Students protest Bush’s speech

by Juliette Crane

When then-Vice President George Bush came to campus in 1987, he sparked student protests over the ongoing Iran-Contra scandal in the Reagan administration.
Bush came to Northrop Auditorium to give a speech on U.S.-Soviet relations. But student protesters had more pressing issues in mind when they disrupted Bush’s speech.
More than 300 University students gathered at a rally before Bush’s speech to voice their anger with the United States’ support of the Contras, a rebel force opposing the Nicaraguan government at the time.
The Iran-Contra scandal involved the Reagan administration’s sale of guns to Iranian’s fighting a war against Iraq, then using the extra money to fund the Contras.
Allegations concerning Bush’s direct involvement in Central American foreign policy had been spreading when he came to the University.
Much of Bush’s 30-minute speech was virtually drowned out.

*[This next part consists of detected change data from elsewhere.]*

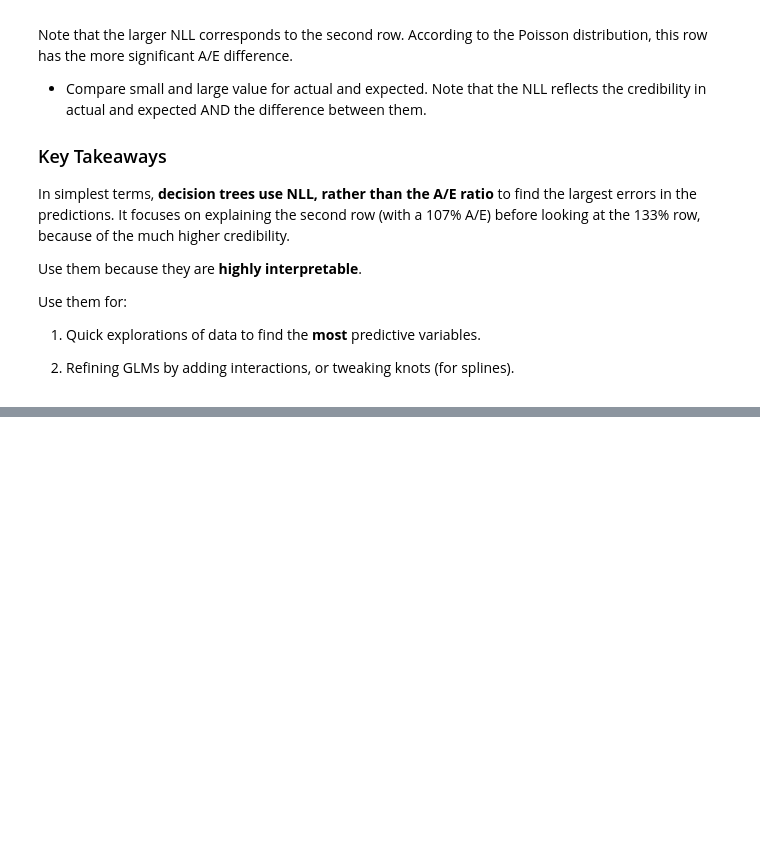
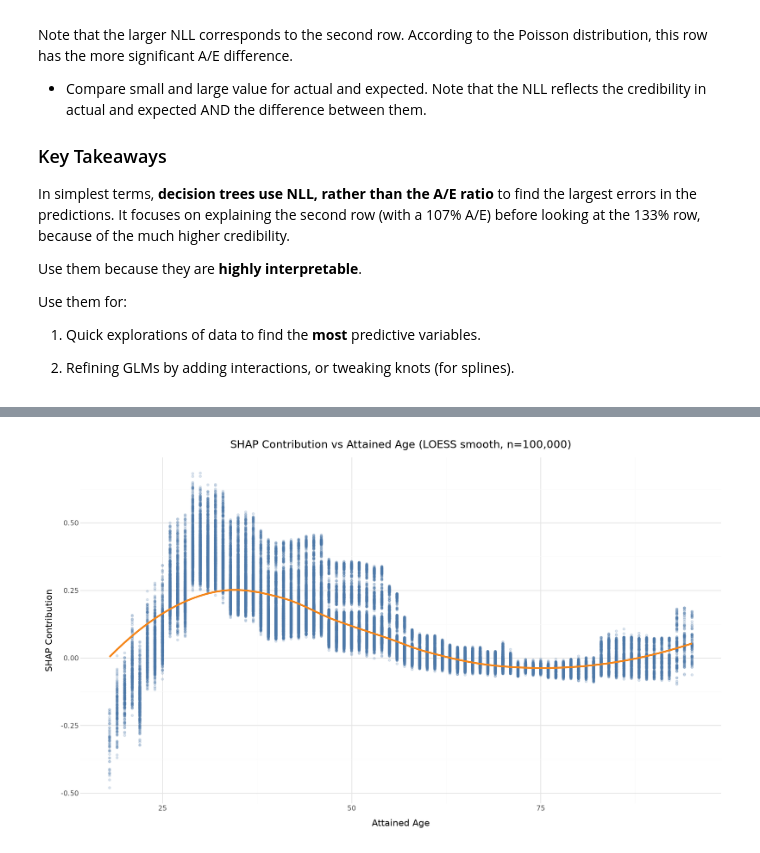
Before and after one commit to mma-fsa/data-examples, a Jupyter notebook: src/analysis/1_seriatim_data_analysis.ipynb, the cells around one changed output, grey strips where cells are left out. Saved outputs shown, nothing was run; the diff lists cells and outputs as text; code cells hidden in the pictures; blank space fills up the shorter version.

Commit message:
xgboost

```diff
--- a/src/analysis/1_seriatim_data_analysis.ipynb
+++ b/src/analysis/1_seriatim_data_analysis.ipynb
@@ -186,0 +214,6 @@ Use them for:
+# %%
+# randomly sample
+df_training_data = df_tree_data.sample(frac=0.8, random_state=42)
+df_testing_data = df_tree_data.drop(df_training_data.index)
+
+df_training_data.info()
@@ -186,0 +506,57 @@ Use them for:
+# %%
+import pandas as pd
+from plotnine import ggplot, aes, geom_point, geom_smooth, labs, theme_minimal, theme, element_text
+
+# Locate attained age column.
+attained_age_candidates = ["ATTAINED_AGE", "AGE_ATTAINED", "ATT_AGE"]
+age_col = next((c for c in attained_age_candidates if c in X_train.columns), None)
+if age_col is None:
+    raise ValueError(f"Attained age column not found in X_train. Checked: {attained_age_candidates}")
+
+# Random sample for SHAP plotting (cap at 100,000 rows).
+sample_n = min(100_000, len(X_train))
+X_plot = X_train.sample(n=sample_n, random_state=42, replace=False)
+
+# Get SHAP contributions from XGBoost natively (handles categorical data via DMatrix).
+xgb_plot_for_shap = xgb.DMatrix(X_plot, enable_categorical=True)
+contrib = xgb_model.predict(xgb_plot_for_shap, pred_contribs=True)
+feature_contrib = pd.DataFrame(
+    contrib[:, :-1],
+    columns=X_plot.columns,
+    index=X_plot.index,
+)
+
+plot_df = pd.DataFrame({
+    "attained_age": pd.to_numeric(X_plot[age_col], errors="coerce"),
+    "shap_contribution": feature_contrib[age_col],
+}).dropna()
+
+# Prefer loess if available; otherwise use lowess, then lm as a final fallback.
+smooth_method = "lm"
+try:
+    from skmisc.loess import loess  # noqa: F401
+    smooth_method = "loess"
+except Exception:
+    try:
+        import statsmodels.api as sm  # noqa: F401
+        smooth_method = "lowess"
+    except Exception:
+        smooth_method = "lm"
+
+(
+    ggplot(plot_df, aes(x="attained_age", y="shap_contribution"))
+    + geom_point(alpha=0.18, size=1.1, color="#4C78A8")
+    + geom_smooth(method=smooth_method, se=False, color="#F58518", size=1.3)
+    + labs(
+        title=f"SHAP Contribution vs Attained Age ({smooth_method.upper()} smooth, n={sample_n:,})",
+        x="Attained Age",
+        y="SHAP Contribution",
+    )
+    + theme_minimal()
+    + theme(
+        figure_size=(12, 7),
+        axis_text_x=element_text(rotation=0, hjust=0.5),
+    )
+)
+# %% [output]
+[figure, added]
```
Also changed, not shown: parts of 19 cells of this notebook, 1 other file.
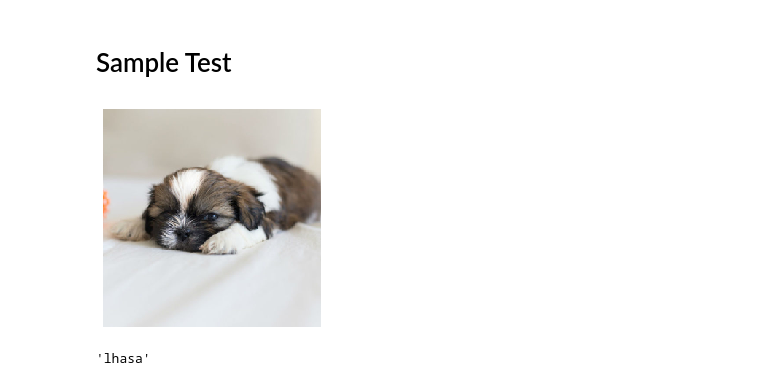
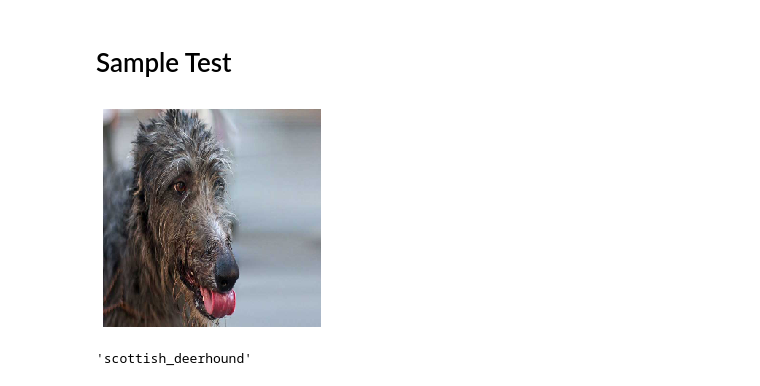
Before and after one commit to glandsly/dog-breed-identifier, a Jupyter notebook: dog_breed_detector.ipynb, the cells around one changed output. Drawn from its saved outputs; the diff is of its cells as text; code cells hidden in the pictures.

```diff
--- a/dog_breed_detector.ipynb
+++ b/dog_breed_detector.ipynb
@@ -233,11 +233,12 @@ def predict_from_image(img_path):
     return predicted_class
 # %% [markdown]
 # Sample Test
-# %%
-# image path
-# !wget http://www.dogbreedslist.info/uploads/allimg/dog-pictures/Scottish-Deerhound-2.jpg
-img_path = 'shih-tzu.jpg'    # dog
-predict_from_image(img_path)
-# %% [output]
-[figure, removed]
-'lhasa'
+# %%
+from keras.models import load_model
+
+model = load_model('2020-07-15_dog_breed_model.h5')
+img_path = 'Scottish-Deerhound-2.jpg'    # dog
+predict_from_image(img_path)
+# %% [output]
+[figure, added]
+'scottish_deerhound'
```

Protesters verbally attacked Bush with catcalls, curses and chants.
The Daily reported that cries of “He’s a terrorist,” “bullshit” and “Nazi” frequently punctuated Bush’s remarks.
Others allegedly goose-stepped down the aisles mocking Bush with their arms raised in the Nazi salute, shouting “Sieg Heil. Sieg Heil.”
Before the event was over, University Police had arrested three students for disorderly conduct when they lay in the aisles to prevent people from leaving, and dragged away three others for waving a banner over the balcony rail.
Student conduct code charges were also filed against five students, four of whom were Progressive Student Organization members, a group that dominated the protests.
Despite such disruptions, Bush kept on speaking.
He ignored the protesters until the end of his address when he reportedly called them a “motley-looking group of people.”
He declared, “One who talks all the time, but doesn’t listen, is consumed with ignorance.”
But protesters justified their actions on the grounds of freedom of speech.
However, the Daily received numerous letters to the editor from University students opposed to such heckling.
Students asked protesters to show some respect and consideration for the rights of the speaker and the rights of the audience. Many felt the most offensive actions was “their greeting and farewell to Bush — the Nazi salute.”
Others who intended to listen to Bush speak about U.S.-Soviet relations were frustrated by the protests, and said having to endure the rowdy radicals was difficult and disruptive.
University President Ken Keller, along with the University Board of Regents, and the University Senate each apologized to Bush for the student’s disruptive behavior during the speech.
Keller reportedly labeled the incident “shameful and damaging to the University, but more importantly, damaging to free speech.”
According to the Daily, members of the Progressive Student Organization rebuked the apologies, stating the hecklers did not infringe upon Bush’s freedom of speech. They said everyone should have the opportunity to have his or her views heard.
“George Bush has practically unlimited access to the media. He is not going to have any problems getting his ideas across,” PSO members said in the Daily.